▶ [SUPPLIED MATERIAL]:

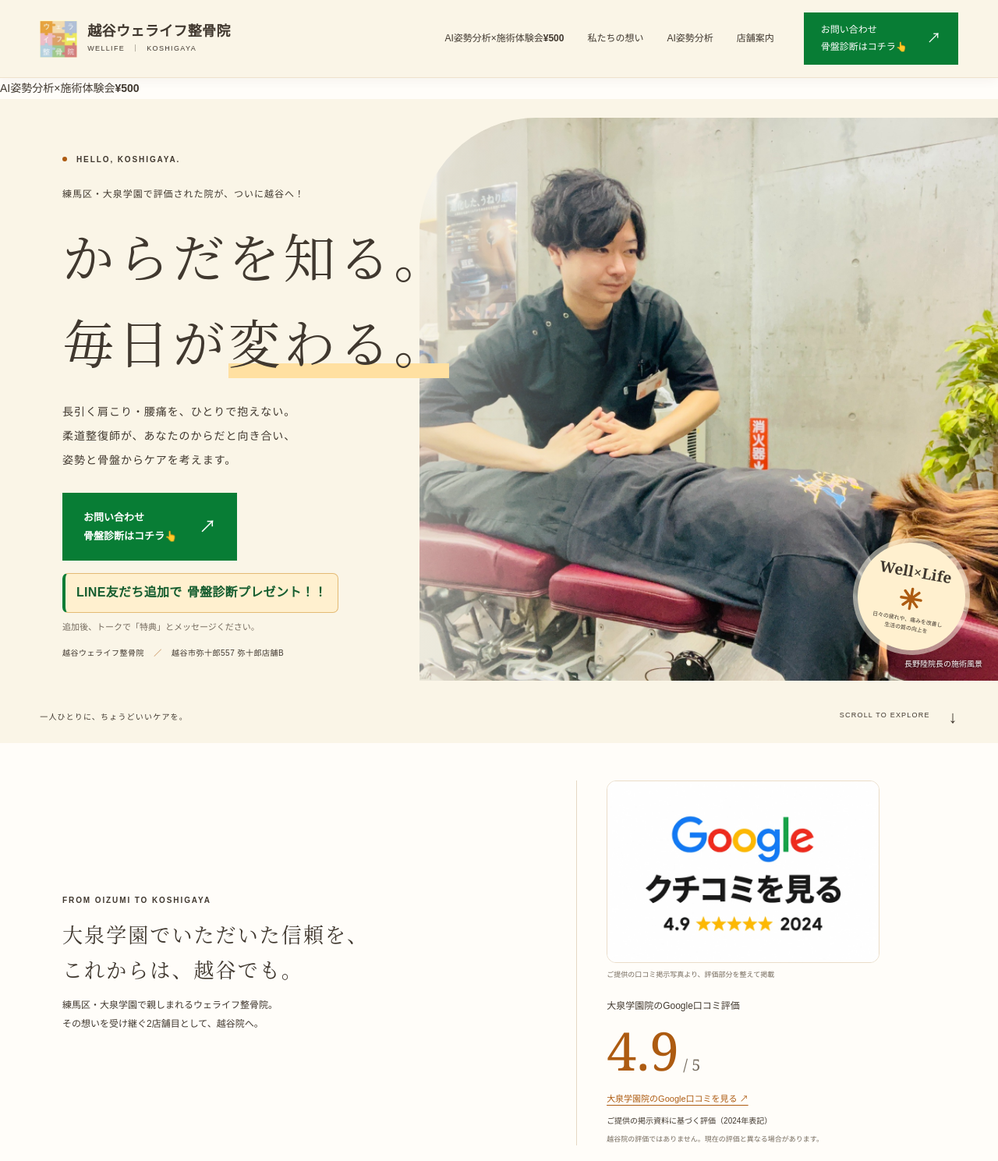
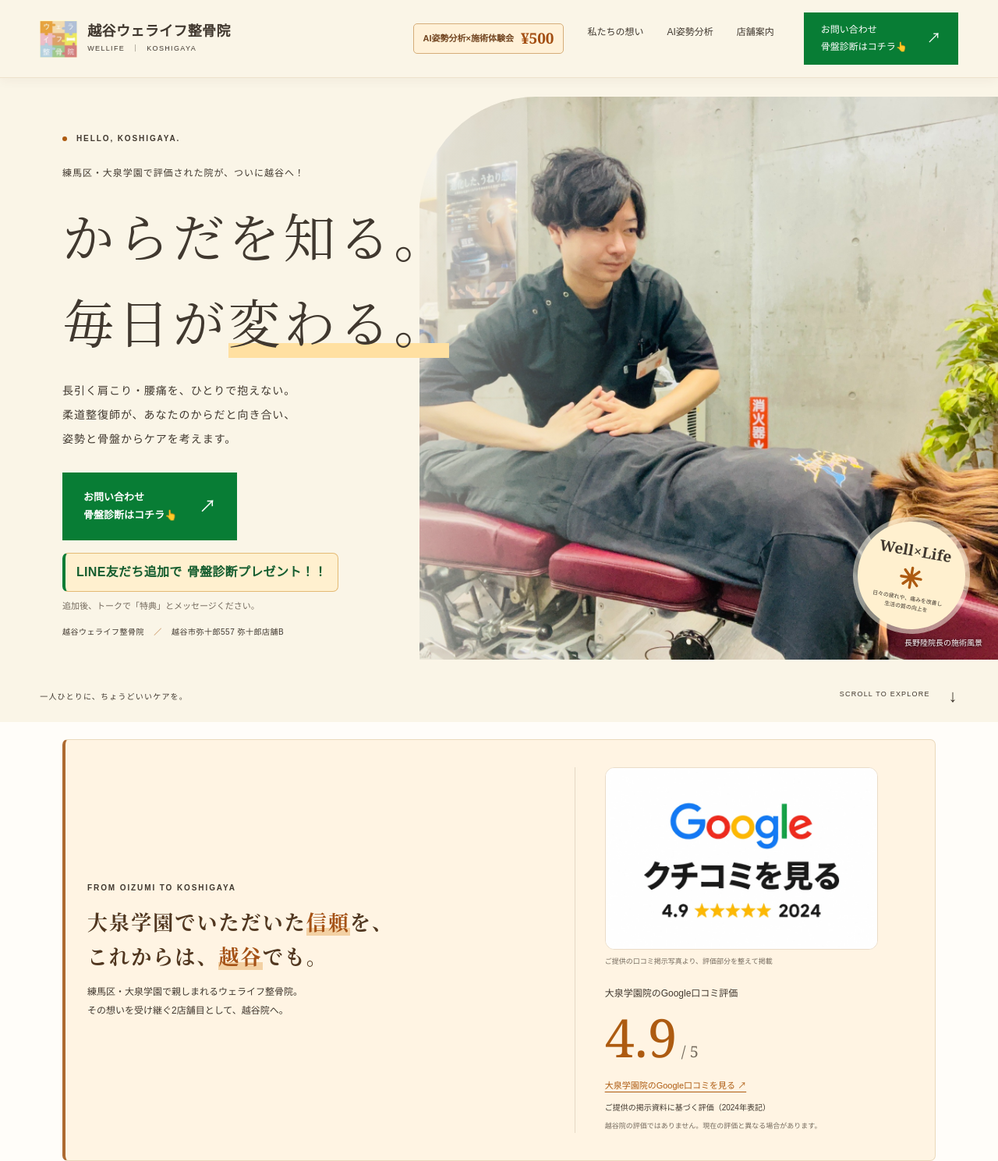
Before and after one commit to wellifeooizumi/LP, a plain HTML site: page index.html in a window 1280 px wide. Shown: the top 1489 px of the page at 78% size. Drawn offline with Linux system fonts and the light colour scheme.

Commit message:
Style experience CTA and Oizumi trust statement

```diff
--- a/styles.css
+++ b/styles.css
@@ -114,3 +114,15 @@
 /* iPhoneでも絵文字にならない共通の装飾図形 */
 .seal-symbol{display:block;width:34px;height:34px;color:var(--accent);margin:4px auto;flex-shrink:0}
 @media(max-width:760px){.seal-symbol{width:26px;height:26px;margin:3px auto}}
+
+/* 2026-11-09: 500円体験会のヘッダー案内と大泉・越谷の紹介 */
+.desktop-nav .header-experience-link{display:inline-flex;align-items:center;gap:9px;padding:8px 12px;border:1px solid #d5ad79;border-radius:5px;background:#fff1d8;color:#70431e;font-size:11px;font-weight:700;white-space:nowrap;letter-spacing:0}
+.desktop-nav .header-experience-link strong{font-family:Georgia,serif;font-size:19px;color:#a34e12;line-height:1}
+.desktop-nav .header-experience-link:hover{background:#f8e4c3;color:#70431e}
+.mobile-experience-banner{display:none}
+.review-intro{background:#fff4e3;border:1px solid #ead9bc;border-left:4px solid #ad6a30;border-radius:7px;padding:35px 28px;margin-block:22px 12px}
+.review-intro h2{color:#513720;font-weight:600}
+.review-intro .trust-highlight{color:#a55216;background:linear-gradient(transparent 73%,#f3d1a4 73%)}
+@media(max-width:1160px) and (min-width:761px){.site-header{gap:16px;padding-inline:2%}.desktop-nav{gap:13px}.desktop-nav .header-experience-link{font-size:10px;padding:8px}.desktop-nav .header-experience-link strong{font-size:17px}}
+@media(max-width:760px){.mobile-experience-banner{display:flex;align-items:center;justify-content:center;gap:12px;padding:11px 16px;background:#fff0d5;color:#75421c;border-bottom:1px solid #e2bf94;font-weight:700;font-size:13px;letter-spacing:.02em;text-align:center}.mobile-experience-banner strong{font-family:Georgia,serif;font-size:23px;color:#a34e12;line-height:1}.review-intro{padding:26px 18px;margin-block:12px}.review-intro h2{font-size:23px}}
+@media(max-width:370px){.mobile-experience-banner{font-size:11px;gap:8px}.mobile-experience-banner strong{font-size:20px}}
```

▶ [TASK REQUIREMENTS]: The required answer is a single number: how many lines above hold the string "symbol".

▶ [EXERCISE SOLUTION]: 2